- _Aim of the exercise_: Read through the records below and copy each line that uses the word "Designed".

- _Collected data entries_:
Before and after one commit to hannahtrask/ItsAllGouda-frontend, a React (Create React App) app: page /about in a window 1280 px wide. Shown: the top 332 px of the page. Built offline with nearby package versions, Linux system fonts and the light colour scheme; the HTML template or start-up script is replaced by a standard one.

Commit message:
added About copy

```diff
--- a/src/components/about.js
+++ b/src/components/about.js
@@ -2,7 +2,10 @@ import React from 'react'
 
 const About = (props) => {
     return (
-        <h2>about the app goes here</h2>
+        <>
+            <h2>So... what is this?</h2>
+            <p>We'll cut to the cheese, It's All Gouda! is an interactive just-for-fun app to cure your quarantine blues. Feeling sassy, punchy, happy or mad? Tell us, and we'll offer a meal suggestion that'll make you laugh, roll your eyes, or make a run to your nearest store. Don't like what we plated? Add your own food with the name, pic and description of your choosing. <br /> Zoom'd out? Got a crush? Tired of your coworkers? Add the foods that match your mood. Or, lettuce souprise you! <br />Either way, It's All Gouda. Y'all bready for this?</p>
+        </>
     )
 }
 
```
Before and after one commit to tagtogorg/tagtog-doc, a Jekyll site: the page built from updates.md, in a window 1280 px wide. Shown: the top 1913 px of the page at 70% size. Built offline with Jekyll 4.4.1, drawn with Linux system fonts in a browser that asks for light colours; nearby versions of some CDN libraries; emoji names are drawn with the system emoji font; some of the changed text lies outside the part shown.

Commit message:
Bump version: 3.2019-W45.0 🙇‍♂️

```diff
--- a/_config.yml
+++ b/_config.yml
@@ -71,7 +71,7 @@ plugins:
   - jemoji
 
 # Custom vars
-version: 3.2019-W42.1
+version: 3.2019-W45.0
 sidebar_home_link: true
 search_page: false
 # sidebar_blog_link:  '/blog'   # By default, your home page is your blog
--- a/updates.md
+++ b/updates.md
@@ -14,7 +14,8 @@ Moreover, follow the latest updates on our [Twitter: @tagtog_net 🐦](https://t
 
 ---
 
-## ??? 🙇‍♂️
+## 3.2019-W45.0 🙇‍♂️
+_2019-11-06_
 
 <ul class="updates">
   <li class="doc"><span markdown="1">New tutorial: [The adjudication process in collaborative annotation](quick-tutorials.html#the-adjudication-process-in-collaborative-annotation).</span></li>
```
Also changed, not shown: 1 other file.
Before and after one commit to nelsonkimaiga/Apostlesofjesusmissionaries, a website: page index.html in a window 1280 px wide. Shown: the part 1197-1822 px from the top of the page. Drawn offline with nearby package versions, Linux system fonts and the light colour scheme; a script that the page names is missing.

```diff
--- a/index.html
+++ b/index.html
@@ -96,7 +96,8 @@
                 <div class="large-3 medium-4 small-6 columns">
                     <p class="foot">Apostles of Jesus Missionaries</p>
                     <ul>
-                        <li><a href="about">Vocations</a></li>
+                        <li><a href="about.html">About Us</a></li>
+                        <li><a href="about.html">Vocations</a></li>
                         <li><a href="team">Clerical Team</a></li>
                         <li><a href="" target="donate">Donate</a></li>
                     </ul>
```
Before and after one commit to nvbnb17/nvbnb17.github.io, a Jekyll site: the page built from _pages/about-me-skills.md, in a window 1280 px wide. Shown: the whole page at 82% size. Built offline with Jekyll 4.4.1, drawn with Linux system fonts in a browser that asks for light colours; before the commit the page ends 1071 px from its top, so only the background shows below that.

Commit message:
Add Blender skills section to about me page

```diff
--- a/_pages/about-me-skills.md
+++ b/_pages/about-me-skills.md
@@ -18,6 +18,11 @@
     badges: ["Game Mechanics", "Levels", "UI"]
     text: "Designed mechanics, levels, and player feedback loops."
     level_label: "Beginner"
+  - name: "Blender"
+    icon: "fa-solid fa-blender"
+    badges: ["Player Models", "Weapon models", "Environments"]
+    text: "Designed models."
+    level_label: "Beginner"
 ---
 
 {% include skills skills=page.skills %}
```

- _Response below_:
     text: "Designed mechanics, levels, and player feedback loops."
+    text: "Designed models."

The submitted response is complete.